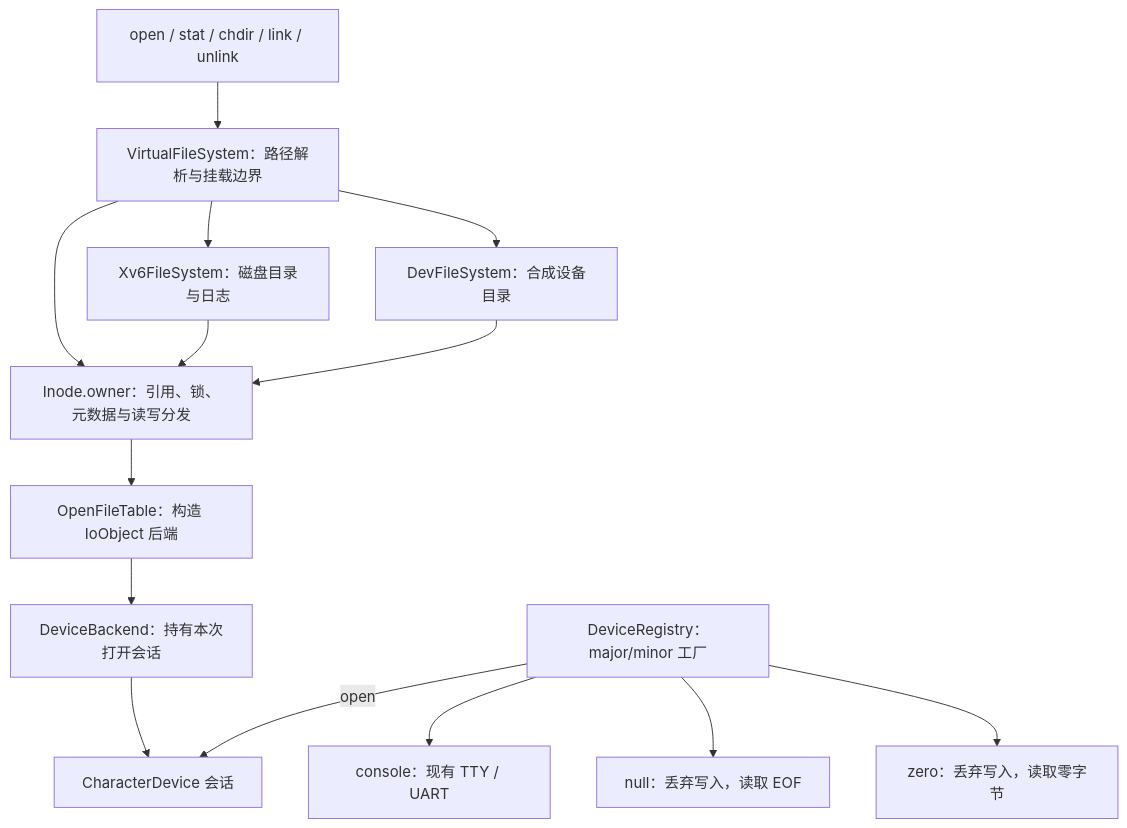
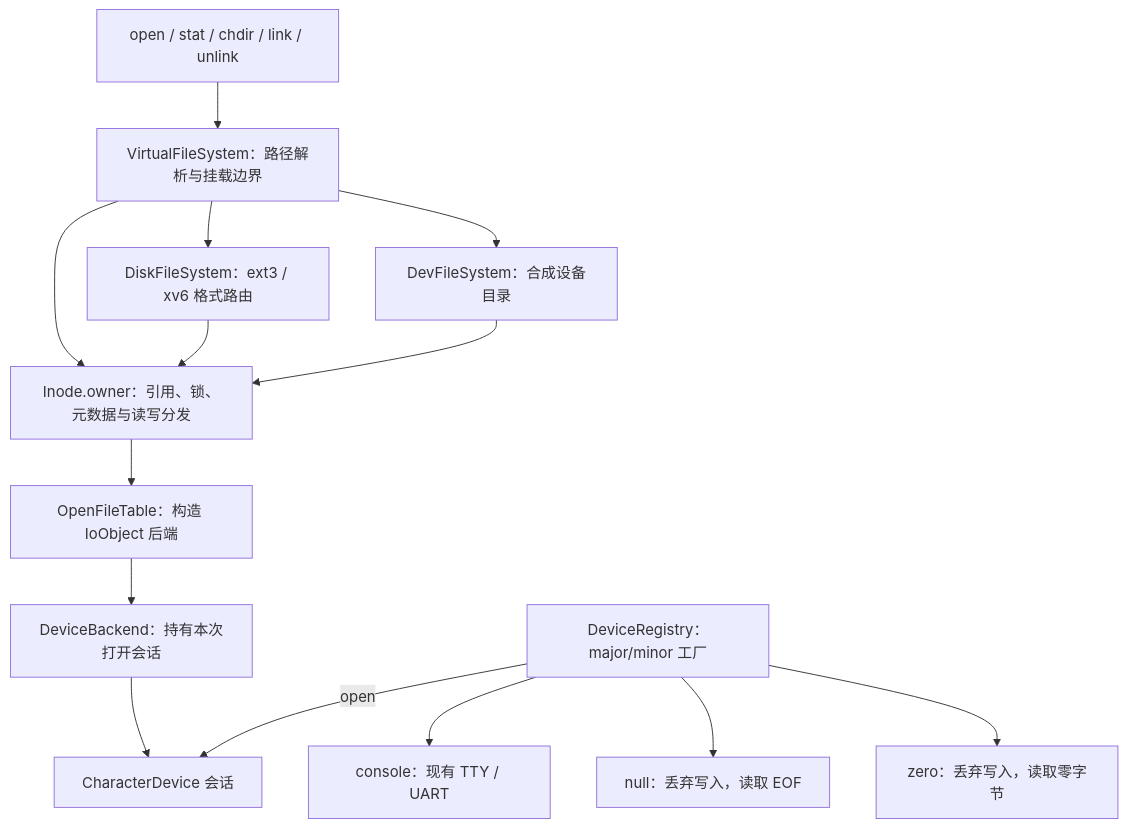
Before and after one commit to barrenham/xv6-cpp: the diagram in docs/devfs.md, drawn with Mermaid. The commit also changed other lines of this file and 264 other files, not shown here.

````diff
--- a/docs/devfs.md
+++ b/docs/devfs.md
@@ -5,16 +5,16 @@
 ```mermaid
 flowchart TD
   Path[open / stat / chdir / link / unlink] --> VFS[VirtualFileSystem：路径解析与挂载边界]
-  VFS --> Disk[Xv6FileSystem：磁盘目录与日志]
+  VFS --> Disk[DiskFileSystem：ext3 / xv6 格式路由]
   VFS --> Dev[DevFileSystem：合成设备目录]
   VFS --> Owner[Inode.owner：引用、锁、元数据与读写分发]
   Disk --> Owner
   Dev --> Owner
   Owner --> File[OpenFileTable：构造 IoObject 后端]
   File --> DB[DeviceBackend：持有本次打开会话]
   DB --> Session[CharacterDevice 会话]
   Registry[DeviceRegistry：major/minor 工厂] -->|open| Session
   Registry --> TTY[console：现有 TTY / UART]
   Registry --> Null[null：丢弃写入，读取 EOF]
   Registry --> Zero[zero：丢弃写入，读取零字节]
 ```
````
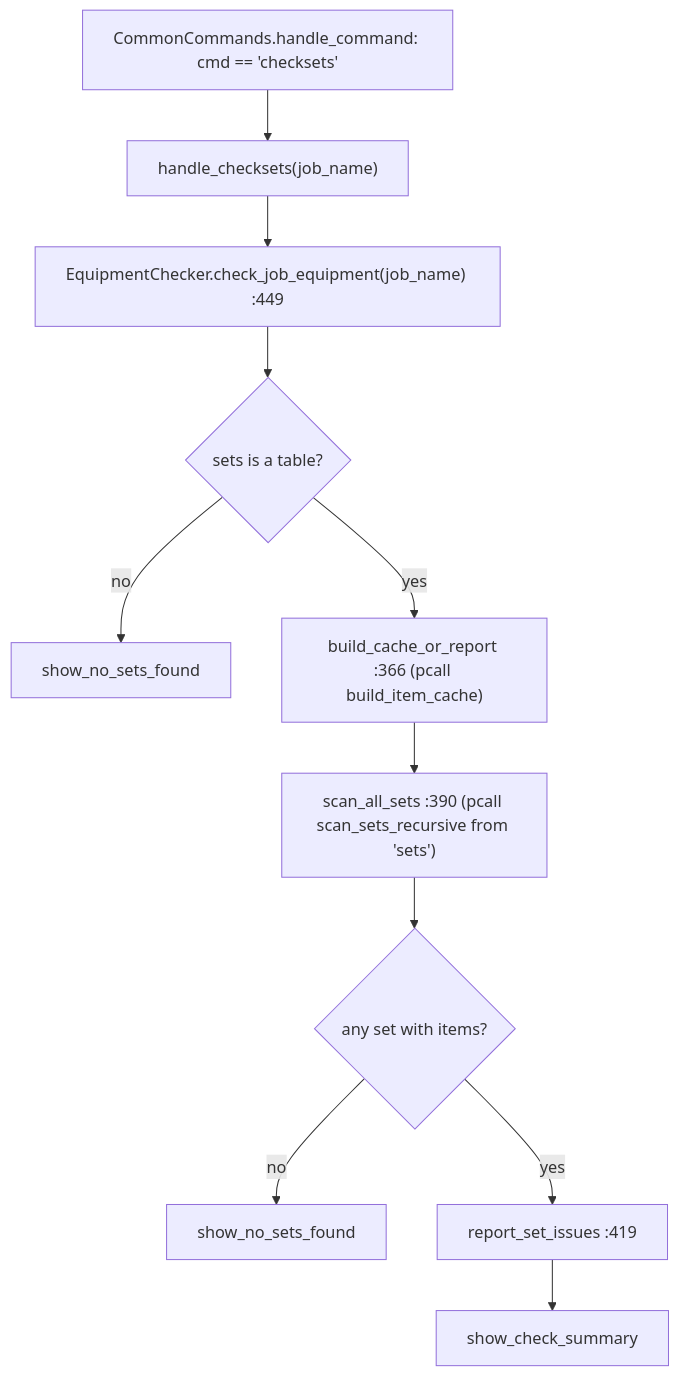
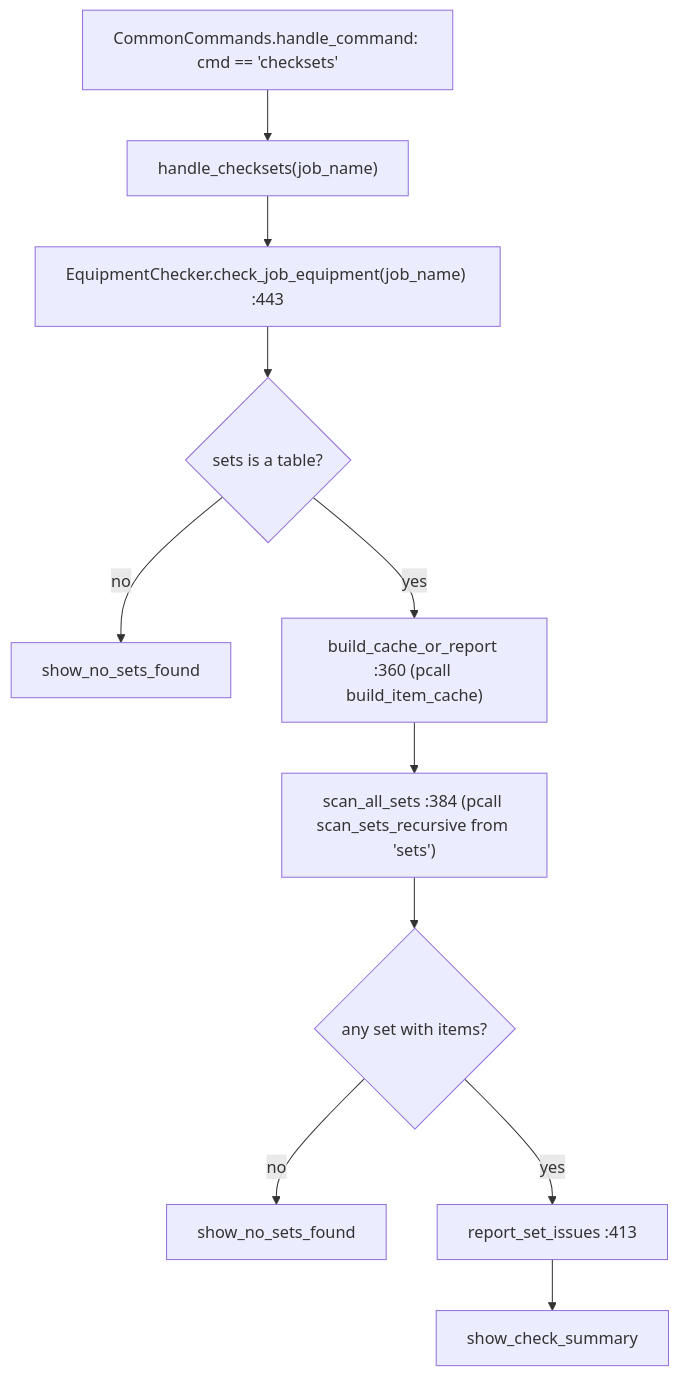
One commit to ejouanchicot/Gearswap changed the first of 3 diagrams in docs/dev/systems/equipment-and-inventory.md. Above: the diagram before and after it, drawn with Mermaid. The commit also changed other lines of this file and 83 other files, not shown here.

````diff
--- a/docs/dev/systems/equipment-and-inventory.md
+++ b/docs/dev/systems/equipment-and-inventory.md
@@ -107,13 +107,13 @@
 ```mermaid
 flowchart TD
     A["CommonCommands.handle_command: cmd == 'checksets'"] --> B["handle_checksets(job_name)"]
-    B --> C["EquipmentChecker.check_job_equipment(job_name) :449"]
+    B --> C["EquipmentChecker.check_job_equipment(job_name) :443"]
     C --> D{"sets is a table?"}
     D -- no --> X1["show_no_sets_found"]
-    D -- yes --> E["build_cache_or_report :366 (pcall build_item_cache)"]
-    E --> F["scan_all_sets :390 (pcall scan_sets_recursive from 'sets')"]
+    D -- yes --> E["build_cache_or_report :360 (pcall build_item_cache)"]
+    E --> F["scan_all_sets :384 (pcall scan_sets_recursive from 'sets')"]
     F --> G{"any set with items?"}
     G -- no --> X2["show_no_sets_found"]
-    G -- yes --> H["report_set_issues :419"]
+    G -- yes --> H["report_set_issues :413"]
     H --> I["show_check_summary"]
 ```
````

**What to work on**
Beginning at the line with "DB --> Session[CharacterDevice 会话]", reproduce each line exactly through the last line of the records above, with pictures left out.

**Task response**
   DB --> Session[CharacterDevice 会话]
   Registry[DeviceRegistry：major/minor 工厂] -->|open| Session
   Registry --> TTY[console：现有 TTY / UART]
   Registry --> Null[null：丢弃写入，读取 EOF]
   Registry --> Zero[zero：丢弃写入，读取零字节]
 ```
````
One commit to ejouanchicot/Gearswap changed the first of 3 diagrams in docs/dev/systems/equipment-and-inventory.md. Above: the diagram before and after it, drawn with Mermaid. The commit also changed other lines of this file and 83 other files, not shown here.

````diff
--- a/docs/dev/systems/equipment-and-inventory.md
+++ b/docs/dev/systems/equipment-and-inventory.md
@@ -107,13 +107,13 @@
 ```mermaid
 flowchart TD
     A["CommonCommands.handle_command: cmd == 'checksets'"] --> B["handle_checksets(job_name)"]
-    B --> C["EquipmentChecker.check_job_equipment(job_name) :449"]
+    B --> C["EquipmentChecker.check_job_equipment(job_name) :443"]
     C --> D{"sets is a table?"}
     D -- no --> X1["show_no_sets_found"]
-    D -- yes --> E["build_cache_or_report :366 (pcall build_item_cache)"]
-    E --> F["scan_all_sets :390 (pcall scan_sets_recursive from 'sets')"]
+    D -- yes --> E["build_cache_or_report :360 (pcall build_item_cache)"]
+    E --> F["scan_all_sets :384 (pcall scan_sets_recursive from 'sets')"]
     F --> G{"any set with items?"}
     G -- no --> X2["show_no_sets_found"]
-    G -- yes --> H["report_set_issues :419"]
+    G -- yes --> H["report_set_issues :413"]
     H --> I["show_check_summary"]
 ```
````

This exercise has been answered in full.